***** PROVIDED RECORDS
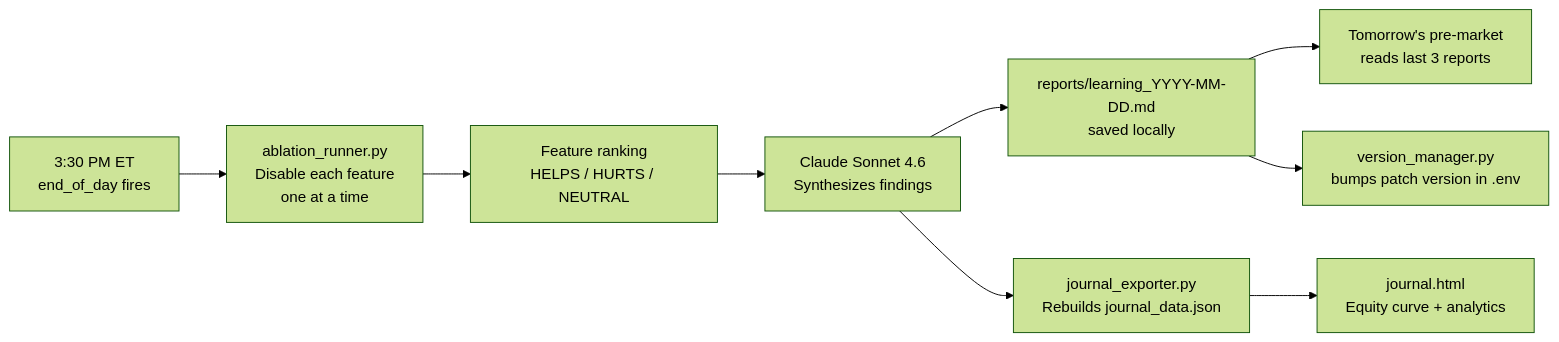
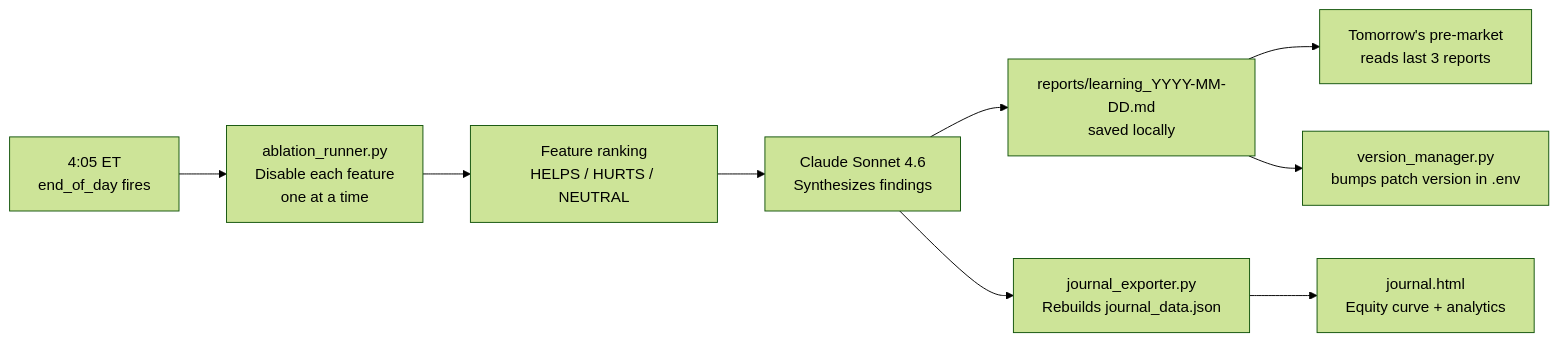
Before and after one commit to fgomecs/mnq-ai-trader: the fifth of 7 diagrams in README.md, drawn with Mermaid (forest theme). The commit also changed other lines of this file and 2 other files, not shown here.

````diff
--- a/README.md
+++ b/README.md
@@ -379,11 +451,11 @@
 ```mermaid
 flowchart LR
-    EOD[3:30 PM ET\nend_of_day fires] --> ABL[ablation_runner.py\nDisable each feature\none at a time]
+    EOD[4:05 ET\nend_of_day fires] --> ABL[ablation_runner.py\nDisable each feature\none at a time]
     ABL --> RANK[Feature ranking\nHELPS / HURTS / NEUTRAL]
     RANK --> SYN[Claude Sonnet 4.6\nSynthesizes findings]
     SYN --> RPT[reports/learning_YYYY-MM-DD.md\nsaved locally]
     RPT --> INJ[Tomorrow's pre-market\nreads last 3 reports]
     RPT --> VER[version_manager.py\nbumps patch version in .env]
     SYN --> JEX[journal_exporter.py\nRebuilds journal_data.json]
     JEX --> JHTML[journal.html\nEquity curve + analytics]
 ```
````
**********
WHAT YOU SHOULD DO: Can you quote exactly the lines from the one containing "ABL --> RANK[Feature" through the last line of the records above, and nothing else?

OUTPUT OF THE EXERCISE:
     ABL --> RANK[Feature ranking\nHELPS / HURTS / NEUTRAL]
     RANK --> SYN[Claude Sonnet 4.6\nSynthesizes findings]
     SYN --> RPT[reports/learning_YYYY-MM-DD.md\nsaved locally]
     RPT --> INJ[Tomorrow's pre-market\nreads last 3 reports]
     RPT --> VER[version_manager.py\nbumps patch version in .env]
     SYN --> JEX[journal_exporter.py\nRebuilds journal_data.json]
     JEX --> JHTML[journal.html\nEquity curve + analytics]
 ```
````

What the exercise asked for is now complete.